Chidi receives a call from Anarupa Mehta, the wife of Vishal Mehta, an Indian business magnate whose body has been found in his garage.

Chidi knows nothing about the Mehtas, and the puzzle gets complicated when Anarupa tells him that Vishal had said that the famous investigative journalist should be contacted should anything go wrong.

Jack reaches out to his contacts in the criminal investigations world to find out not only who killed the Kenyan of Indian extraction, but also to find out why exactly the slain tycoon wanted him to investigate his death.

The investigation starts with hints from friendly detectives, and a visit to the office block where the slain tycoon worked.

Teaming up with Otieno, a humorous fellow journalist and a couple of police officers, the hunt for Mehta’s killers takes Jack all the way to Texas.

The novel artistically compares life in Kenya with that in the US, satirising American eccentricities and scoffing at the misconception that the West is superior to Africa.

Nducu’s novel straddles serious and popular fiction.

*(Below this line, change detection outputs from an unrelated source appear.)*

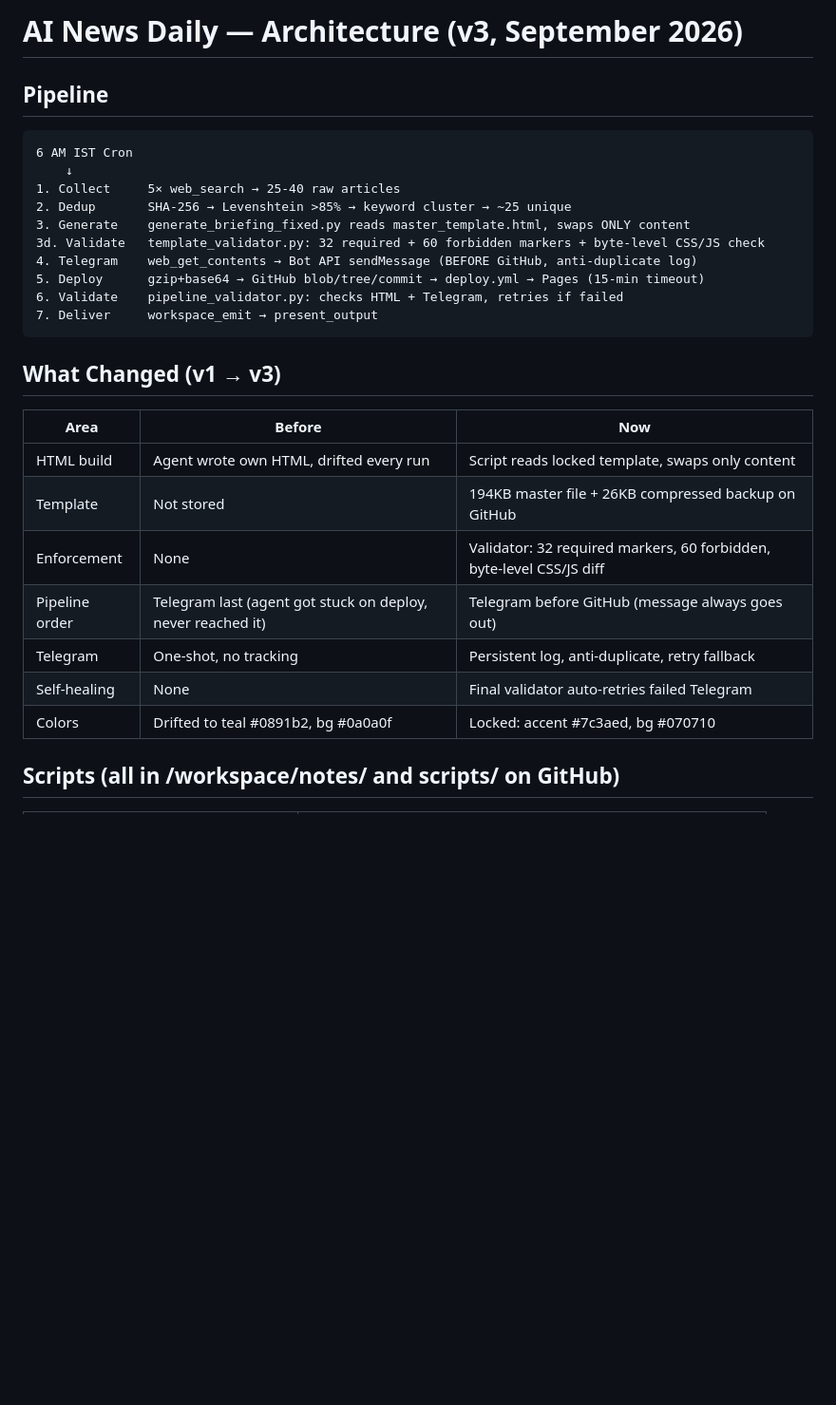
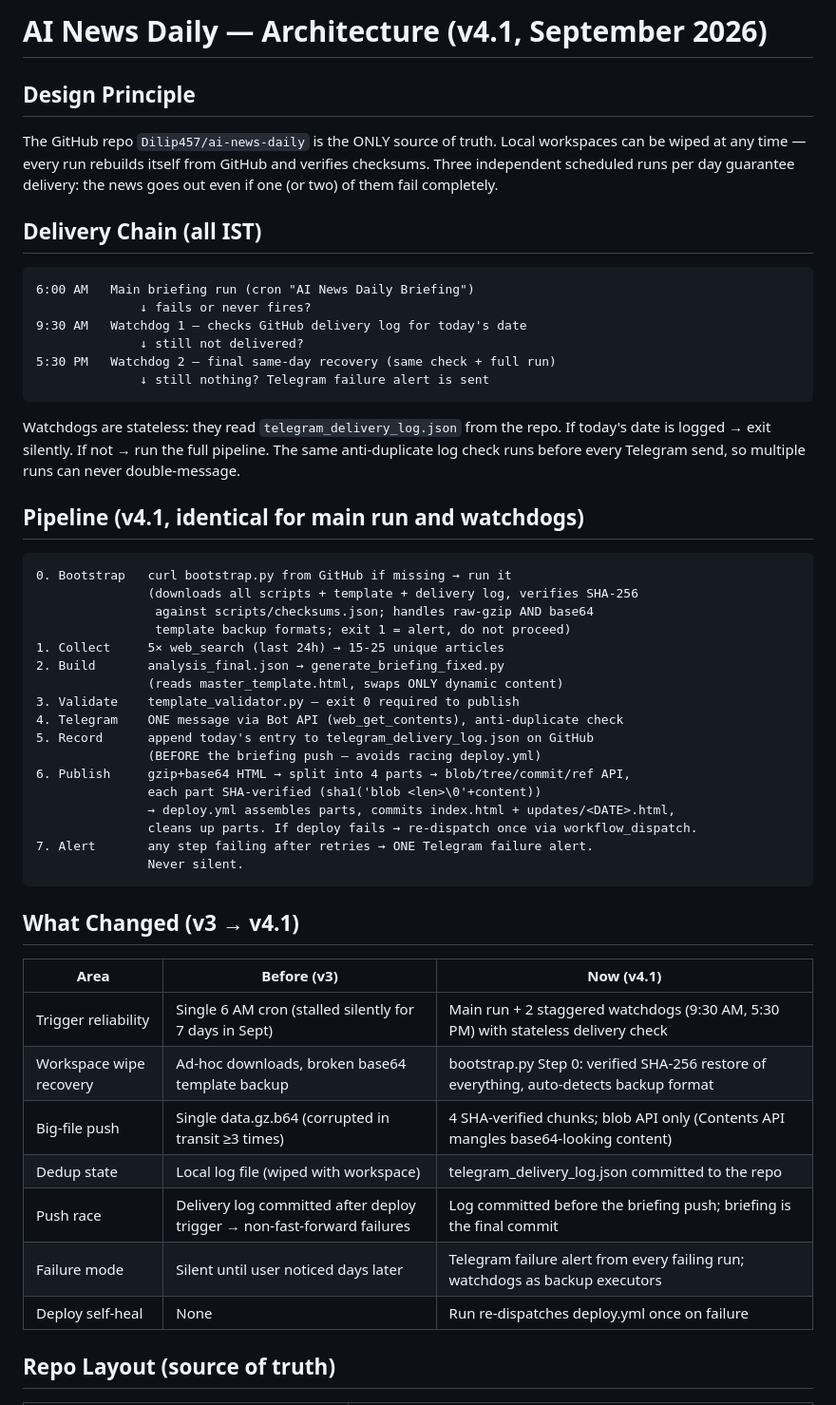
Before and after one commit to Dilip457/ai-news-daily, a Markdown page: ai-news-architecture.md, the part around one of its changes. Shown at 95% size. GitHub-like rendering; blank space fills up the shorter version.

Commit message:
Architecture doc v4.1: watchdog chain, bootstrap, chunked publish, race fix

````diff
--- a/ai-news-architecture.md
+++ b/ai-news-architecture.md
@@ -1,31 +1,55 @@
-# AI News Daily — Architecture (v3, September 2026)
+# AI News Daily — Architecture (v4.1, September 2026)
 
-## Pipeline
+## Design Principle
+
+The GitHub repo `Dilip457/ai-news-daily` is the ONLY source of truth. Local workspaces can be wiped at any time — every run rebuilds itself from GitHub and verifies checksums. Three independent scheduled runs per day guarantee delivery: the news goes out even if one (or two) of them fail completely.
+
+## Delivery Chain (all IST)
 
 ```
-6 AM IST Cron
-    ↓
-1. Collect     5× web_search → 25-40 raw articles
-2. Dedup       SHA-256 → Levenshtein >85% → keyword cluster → ~25 unique
-3. Generate    generate_briefing_fixed.py reads master_template.html, swaps ONLY content
-3d. Validate   template_validator.py: 32 required + 60 forbidden markers + byte-level CSS/JS check
-4. Telegram    web_get_contents → Bot API sendMessage (BEFORE GitHub, anti-duplicate log)
-5. Deploy      gzip+base64 → GitHub blob/tree/commit → deploy.yml → Pages (15-min timeout)
-6. Validate    pipeline_validator.py: checks HTML + Telegram, retries if failed
-7. Deliver     workspace_emit → present_output
+6:00 AM   Main briefing run (cron "AI News Daily Briefing")
+              ↓ fails or never fires?
+9:30 AM   Watchdog 1 — checks GitHub delivery log for today's date
+              ↓ still not delivered?
+5:30 PM   Watchdog 2 — final same-day recovery (same check + full run)
+              ↓ still nothing? Telegram failure alert is sent
 ```
 
-## What Changed (v1 → v3)
+Watchdogs are stateless: they read `telegram_delivery_log.json` from the repo. If today's date is logged → exit silently. If not → run the full pipeline. The same anti-duplicate log check runs before every Telegram send, so multiple runs can never double-message.
 
-| Area | Before | Now |
+## Pipeline (v4.1, identical for main run and watchdogs)
+
+```
+0. Bootstrap   curl bootstrap.py from GitHub if missing → run it
+               (downloads all scripts + template + delivery log, verifies SHA-256
+                against scripts/checksums.json; handles raw-gzip AND base64
+                template backup formats; exit 1 = alert, do not proceed)
+1. Collect     5× web_search (last 24h) → 15-25 unique articles
+2. Build       analysis_final.json → generate_briefing_fixed.py
+               (reads master_template.html, swaps ONLY dynamic content)
+3. Validate    template_validator.py — exit 0 required to publish
+4. Telegram    ONE message via Bot API (web_get_contents), anti-duplicate check
+5. Record      append today's entry to telegram_delivery_log.json on GitHub
+               (BEFORE the briefing push — avoids racing deploy.yml)
+6. Publish     gzip+base64 HTML → split into 4 parts → blob/tree/commit/ref API,
+               each part SHA-verified (sha1('blob <len>\0'+content))
+               → deploy.yml assembles parts, commits index.html + updates/<DATE>.html,
+               cleans up parts. If deploy fails → re-dispatch once via workflow_dispatch.
+7. Alert       any step failing after retries → ONE Telegram failure alert.
+               Never silent.
+```
+
+## What Changed (v3 → v4.1)
+
+| Area | Before (v3) | Now (v4.1) |
 |------|--------|-----|
-| HTML build | Agent wrote own HTML, drifted every run | Script reads locked template, swaps only content |
-| Template | Not stored | 194KB master file + 26KB compressed backup on GitHub |
-| Enforcement | None | Validator: 32 required markers, 60 forbidden, byte-level CSS/JS diff |
-| Pipeline order | Telegram last (agent got stuck on deploy, never reached it) | Telegram before GitHub (message always goes out) |
-| Telegram | One-shot, no tracking | Persistent log, anti-duplicate, retry fallback |
-| Self-healing | None | Final validator auto-retries failed Telegram |
-| Colors | Drifted to teal #0891b2, bg #0a0a0f | Locked: accent #7c3aed, bg #070710 |
+| Trigger reliability | Single 6 AM cron (stalled silently for 7 days in Sept) | Main run + 2 staggered watchdogs (9:30 AM, 5:30 PM) with stateless delivery check |
+| Workspace wipe recovery | Ad-hoc downloads, broken base64 template backup | bootstrap.py Step 0: verified SHA-256 restore of everything, auto-detects backup format |
+| Big-file push | Single data.gz.b64 (corrupted in transit ≥3 times) | 4 SHA-verified chunks; blob API only (Contents API mangles base64-looking content) |
+| Dedup state | Local log file (wiped with workspace) | telegram_delivery_log.json committed to the repo |
+| Push race | Delivery log committed after deploy trigger → non-fast-forward failures | Log committed before the briefing push; briefing is the final commit |
+| Failure mode | Silent until user noticed days later | Telegram failure alert from every failing run; watchdogs as backup executors |
+| Deploy self-heal | None | Run re-dispatches deploy.yml once on failure |
 
-## Scripts (all in /workspace/notes/ and scripts/ on GitHub)
+## Repo Layout (source of truth)
 
````
Also changed, not shown: other parts of ai-news-architecture.md (+26 -30 lines).
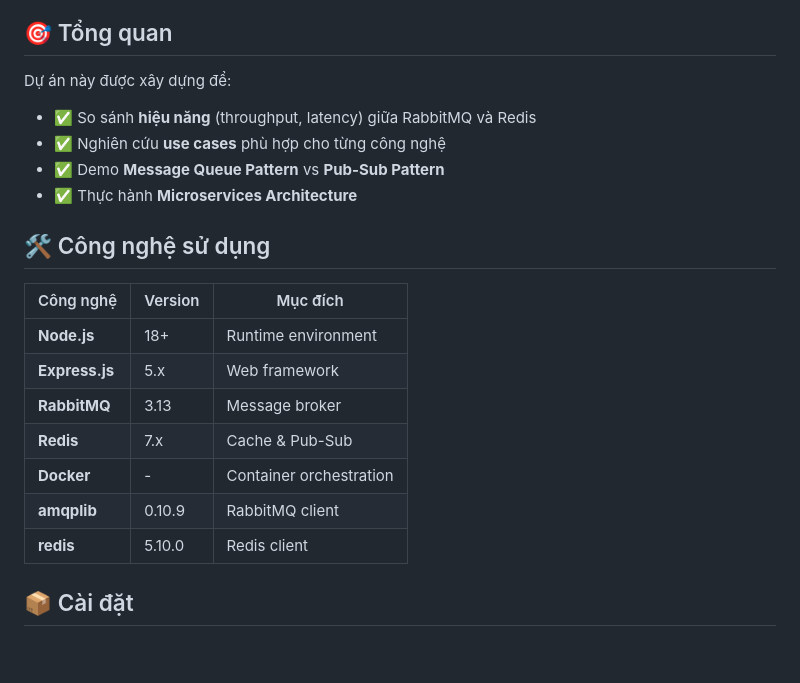
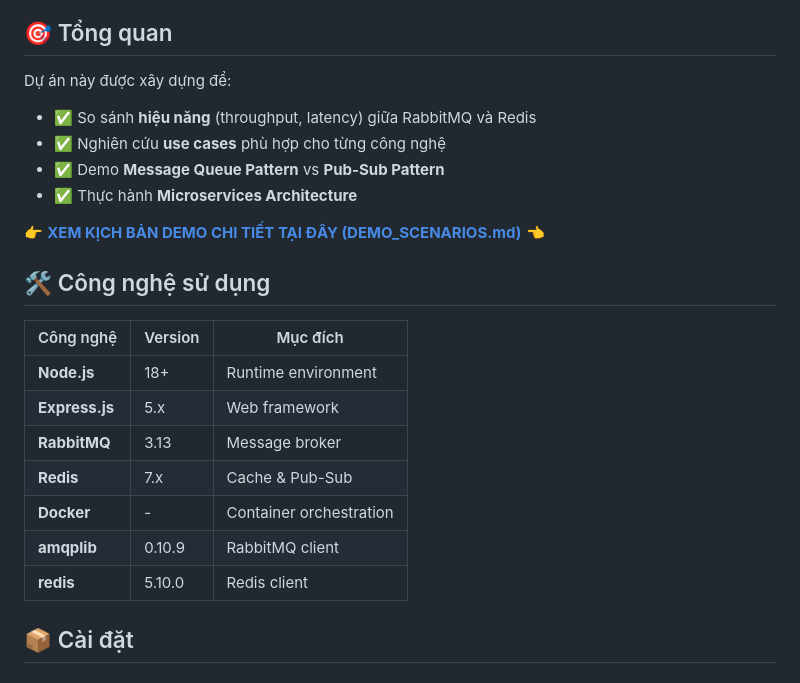
Before and after one commit to MinhDV-82/BTN_CNNT, a Markdown page: README.md, the part around one of its changes. Rendered like a GitHub page; blank space fills up the shorter version.

Commit message:
docs: update README and add DEMO_SCENARIOS for Redis and RabbitMQ comparison

```diff
--- a/README.md
+++ b/README.md
@@ -16,22 +16,25 @@ Dự án so sánh hiệu năng và cách sử dụng giữa **RabbitMQ** (Messag
 ## 🎯 Tổng quan
 
 Dự án này được xây dựng để:
+
 - ✅ So sánh **hiệu năng** (throughput, latency) giữa RabbitMQ và Redis
 - ✅ Nghiên cứu **use cases** phù hợp cho từng công nghệ
 - ✅ Demo **Message Queue Pattern** vs **Pub-Sub Pattern**
 - ✅ Thực hành **Microservices Architecture**
 
+👉 **[XEM KỊCH BẢN DEMO CHI TIẾT TẠI ĐÂY (DEMO_SCENARIOS.md)](./DEMO_SCENARIOS.md)** 👈
+
 ## 🛠️ Công nghệ sử dụng
 
-| Công nghệ | Version | Mục đích |
-|-----------|---------|----------|
-| **Node.js** | 18+ | Runtime environment |
-| **Express.js** | 5.x | Web framework |
-| **RabbitMQ** | 3.13 | Message broker |
-| **Redis** | 7.x | Cache & Pub-Sub |
-| **Docker** | - | Container orchestration |
-| **amqplib** | 0.10.9 | RabbitMQ client |
-| **redis** | 5.10.0 | Redis client |
+| Công nghệ      | Version | Mục đích                |
+| -------------- | ------- | ----------------------- |
+| **Node.js**    | 18+     | Runtime environment     |
+| **Express.js** | 5.x     | Web framework           |
+| **RabbitMQ**   | 3.13    | Message broker          |
+| **Redis**      | 7.x     | Cache & Pub-Sub         |
+| **Docker**     | -       | Container orchestration |
+| **amqplib**    | 0.10.9  | RabbitMQ client         |
+| **redis**      | 5.10.0  | Redis client            |
 
 ## 📦 Cài đặt
 
```
Also changed, not shown: other parts of README.md (+16 -7 lines), DEMO_SCENARIOS.md (added, +102 -0 lines).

It has the hallmarks of a thriller, and it explores serious themes, including the role of the media in crime, race relations and human trafficking.

Nducu is the son of Ngugi wa Thiong’o, the eminent California-based Kenyan author.

Also published in the Spear Books series are books by Nducu’s siblings: Nairobi Heat, a novel by Mukoma wa Ngugi, The Fall of Saints, by Wanjiku wa Ngugi, and Seasons of Love and Despair, by Tee Ngugi; which confirms them as a writing family.